South Asia

  • India receptive to science journalism training

    Ranjit Devraj

    08/04/14
No one thought that organising a three-day workshop (31 March— 2 April) in science journalism for post-graduate students of mass communication in New Delhi would be a piece of cake. After all, this was the capital of one of the world’s noisiest democracies, featuring a wildly free press. The host, the AJK Mass Communication Research Centre (AJK MCRC) at the Jamia Millia Islamia, rates among the finest of its type in the country. Shah Rukh Khan, Indian cinema’s most popular actor is an alumnus. This year one of the Centre’s convergent journalism students bagged a prize at the United Press International’s Freelance Contest for an environment story.

On being contacted by SciDev.Net – South Asia, AJK-MCRC director, Obaid Siddiqui, and course director, Richa Pant, were quick to see the value of a science journalism package.  Despite a crowded academic schedule they had little hesitation in handing over custody of their convergent journalism students to SciDev.Net trainers for three whole days.

Asked by Keith Ricketts, SciDev.Net consultant trainer, at the start of the workshop, what they thought of science journalism, the students responded with descriptions like ‘dull’ and ‘boring’. The challenge then was to hold down the interest of a lively batch of 20 journalism students by employing an interesting and varied package that had relevance to their future careers.
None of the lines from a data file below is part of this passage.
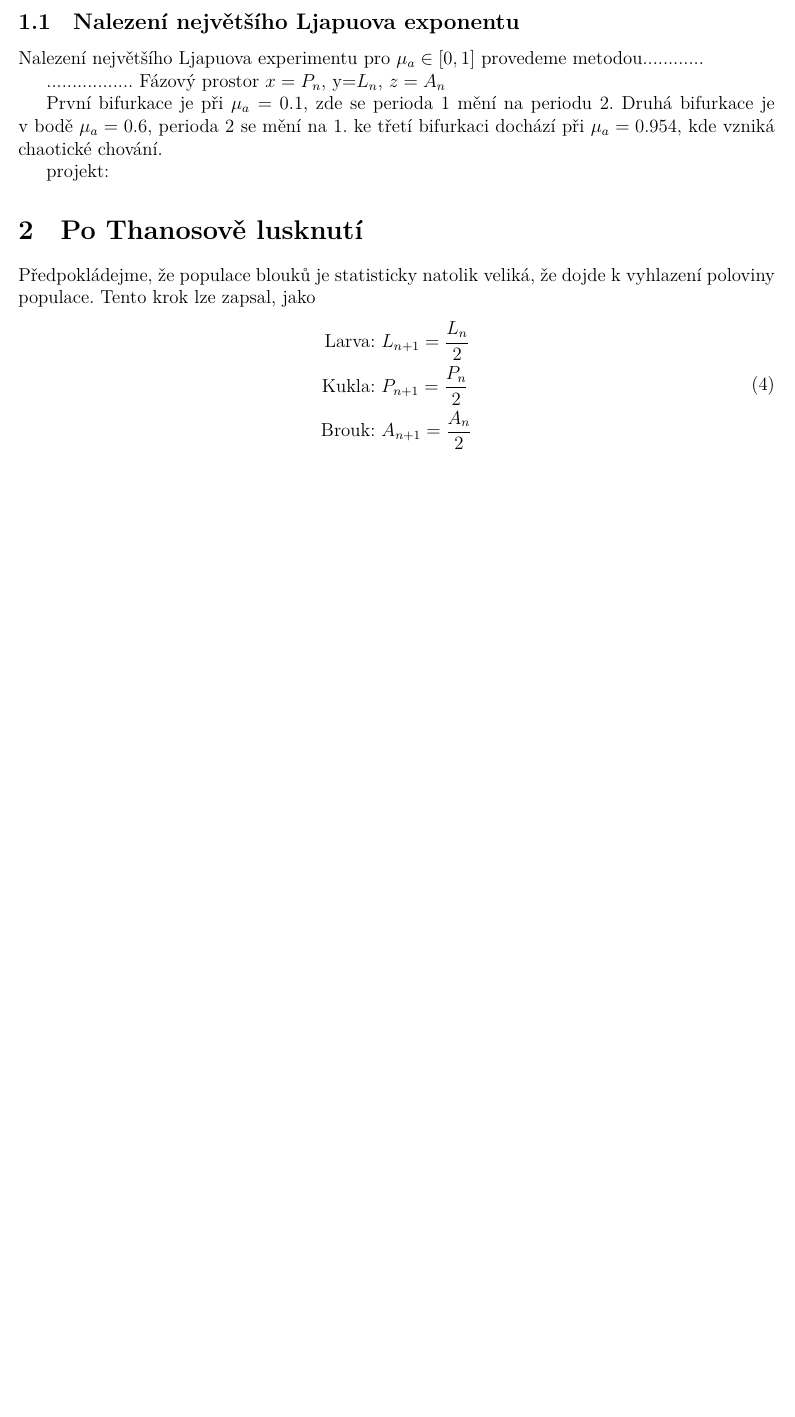
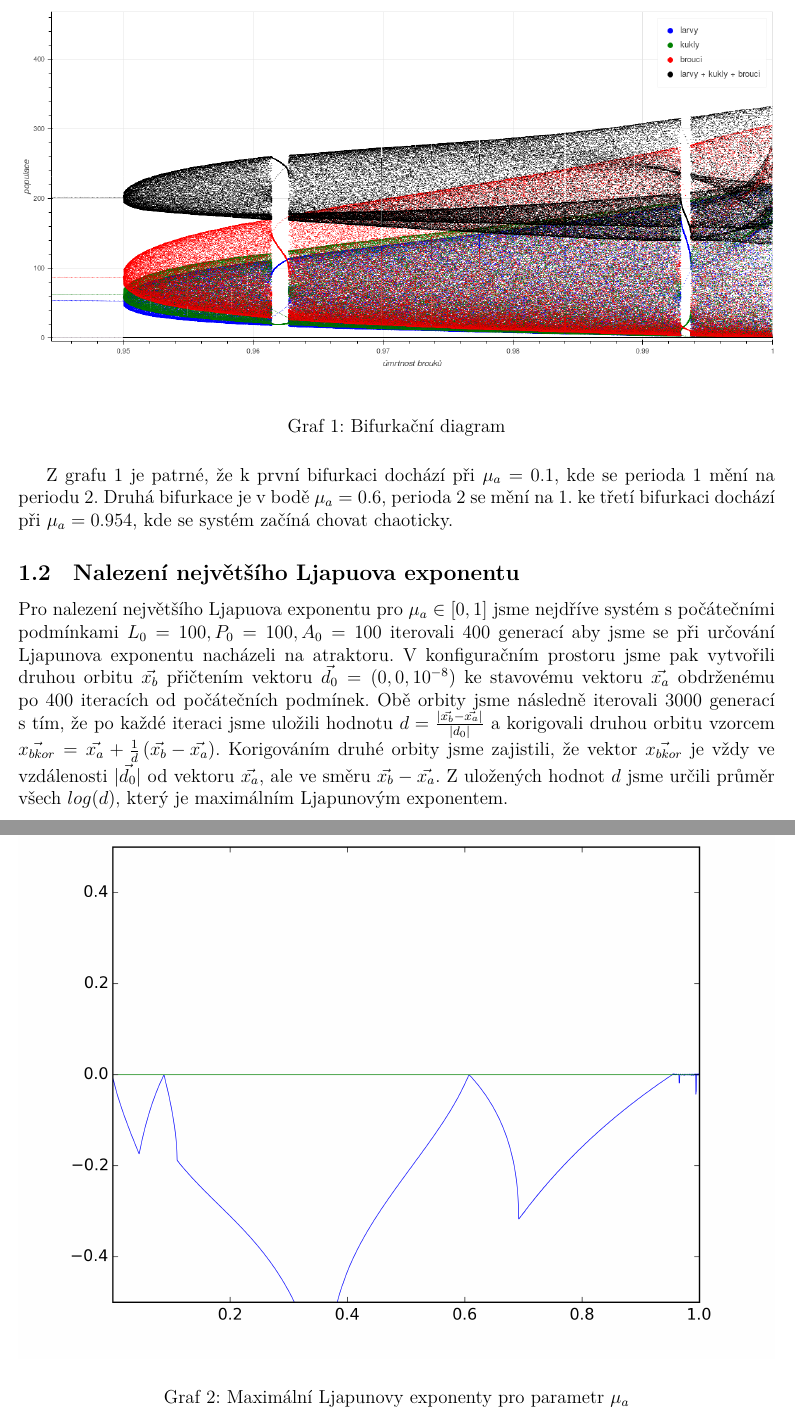
Before and after one commit to trash-repos/brouci-a-thanos, a LaTeX document (tex/larvaKuklaBrouk.tex): part of the page before the commit and two parts of pages 2 and 3 of 4 after it, the two joined at a grey line, cut at the place of the change, the shorter picture padded with empty space. Compiled offline with XeLaTeX.

Commit message:
latex je můj kink

```diff
--- a/tex/larvaKuklaBrouk.tex
+++ b/tex/larvaKuklaBrouk.tex
@@ -46,6 +46,11 @@
 %\usepackage{lmodern}
 %\usepackage[czech]{babel}
 
+%tikz input
+\usepackage{pgfplots}
+
+\newlength\figureheight
+\newlength\figurewidth
 
 % \newcommand{\AUTOR}{}
 
@@ -90,21 +103,23 @@ b& =7.48 \text{ počet nových larev na 1 dospělého brouka za jednotku času,
+\begin{graph}[H]
+	\centering
+\includegraphics[width=\textwidth]{grafy/bifurcation.png}
+\vspace{-10pt}
+\caption{Bifurkační diagram}
+\label{fig:bifurcation}
+\end{graph}
+
+
+Z grafu \ref{fig:bifurcation} je patrné, že k první bifurkaci dochází při $\mu_a=0.1$, kde se perioda $1$ mění na periodu $2$. Druhá bifurkace je v bodě $\mu_a=0.6$, perioda $2$ se mění na $1$. ke třetí bifurkaci dochází při $\mu_a=0.954$, kde se systém začíná chovat chaoticky.
+
 
 \subsection{Nalezení největšího Ljapuova exponentu}
-Nalezení největšího Ljapuova experimentu pro $\mu_a\in[0,1]$ provedeme metodou............
+Pro nalezení největšího Ljapuova exponentu pro $\mu_a\in[0,1]$ jsme nejdříve systém s počátečními podmínkami $L_0=100, P_0=100, A_0=100$ iterovali 400 generací aby jsme se při určování Ljapunova exponentu nacházeli na atraktoru. V konfiguračním prostoru jsme pak vytvořili druhou orbitu $\vec{x_b}$ přičtením vektoru $\vec{d_0}=\left(0,0,10^{-8}\right)$ ke stavovému vektoru $\vec{x_a}$ obdrženému po 400 iteracích od počátečních podmínek. Obě orbity jsme následně iterovali 3000 generací s tím, že po každé iteraci jsme uložili hodnotu $d=\frac{|\vec{x_b}-\vec{x_a}|}{|d_0|}$ a korigovali druhou orbitu vzorcem $\vec{x_{bkor}}=\vec{x_a}+\frac{1}{d}\left(\vec{x_b}-\vec{x_a}\right)$. Korigováním druhé orbity jsme zajistili, že vektor $\vec{x_{bkor}}$ je vždy ve vzdálenosti $|\vec{d_0}|$ od vektoru $\vec{x_a}$, ale ve směru $\vec{x_b}-\vec{x_a}$. Z uložených hodnot $d$ jsme určili průměr všech $log(d)$, který je maximálním Ljapunovým exponentem.
 
-.................
-Fázový prostor $x=P_n$, y=$L_n$, $z=A_n$
+\begin{graph}[H]
+	\centering
+\includegraphics[width=\textwidth]{grafy/mua_f_wid.png}
+\vspace{-10pt}
+\caption{Maximální Ljapunovy exponenty pro parametr $\mu_a$}
+\label{fig:lyapunov_mua}
+\end{graph}
 
-První bifurkace je při $\mu_a=0.1$, zde se perioda $1$ mění na periodu $2$. Druhá bifurkace je v bodě $\mu_a=0.6$, perioda $2$ se mění na $1$. ke třetí bifurkaci dochází při $\mu_a=0.954$, kde vzniká chaotické chování.
-
-projekt:
-
-\section{Po Thanosově lusknutí}
-Předpokládejme, že populace blouků je statisticky natolik veliká, že dojde k vyhlazení poloviny populace.
-Tento krok lze zapsal, jako
-\begin{equation}
-  \begin{split}
-\text{Larva: }& L_{n+1}=\frac{L_n}{2} \\
-\text{Kukla: }& P_{n+1}=\frac{P_n}{2} \\
-\text{Brouk: }& A_{n+1}=\frac{A_n}{2} \\
-  \end{split}
-\end{equation}
```
Also changed, not shown: tex/grafy/bifurcation.png (added), tex/grafy/mua.png (added), tex/grafy/mua_f_wid.png (added), tex/larvaKuklaBrouk.pdf, tex/larvaKuklaBrouk.tex (20 more changed lines), 4 other files.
Raring as they were to plunge into the raucous, highly politicised world of Indian media, they had to be enticed to take a closer look at the more rigorous world of science journalism. A mix of lively presentations, interesting anecdotes, news room simulations and interactive sessions was clearly in order.
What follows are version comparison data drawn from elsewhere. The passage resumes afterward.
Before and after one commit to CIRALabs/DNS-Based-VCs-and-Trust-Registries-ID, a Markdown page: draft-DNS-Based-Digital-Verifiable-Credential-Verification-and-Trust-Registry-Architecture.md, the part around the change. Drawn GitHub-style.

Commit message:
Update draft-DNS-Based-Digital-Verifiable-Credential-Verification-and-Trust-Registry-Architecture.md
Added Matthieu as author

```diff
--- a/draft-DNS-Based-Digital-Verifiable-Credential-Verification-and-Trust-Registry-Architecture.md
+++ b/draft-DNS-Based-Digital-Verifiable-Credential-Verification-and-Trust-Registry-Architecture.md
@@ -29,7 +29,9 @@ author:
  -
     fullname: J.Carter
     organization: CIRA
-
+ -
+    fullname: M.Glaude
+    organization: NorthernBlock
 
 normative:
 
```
Time was devoted to discussing India’s big, controversial science-related issues — space exploration, nuclear power, genetically modified crops, the telecom revolution, the pharmaceutical industry and climate change. The students were eager to know where to sources science stories, how to get around the bureaucratic red tape that enwraps India’s science establishment and prospects for careers in science journalism. The answers came from the experienced, resource persons roped into the workshop;  Archita Bhatta, chief editor of a publication at India’s department of biotechnology, Mohamed Waqas, associate editor with ‘India Today’, a leading weekly news magazine, and Praful Bidwai, one of India’s most celebrated science journalists and author of books on nuclear power and climate change. 

It was almost magical how the initial scepticism gave way to enthusiastic participation. A common complaint heard at the end of the workshop — and reflected in the feedback questionnaire — was the shortness of the course.  

“With the different activities at the workshop we learned how to see the science angle in many stories,” says Naureen Khan, one of the students. “We no longer see science stories as uninteresting or too technical to tackle.”  

The workshop showed up the gaps in science journalism training in India. Discussions held by SciDev.Net with the directors of the prestigious Indian Institute of Mass Communication, New Delhi, only confirmed the lacuna.  Both institutes have shown keenness in SciDev.Net organising science journalism workshops for their post-graduate students and ‘training-of-the-trainers’ courses in the next academic year. 

The workshop was organised by Keith Ricketts and Ranjit Devraj on behalf of SciDev.Net.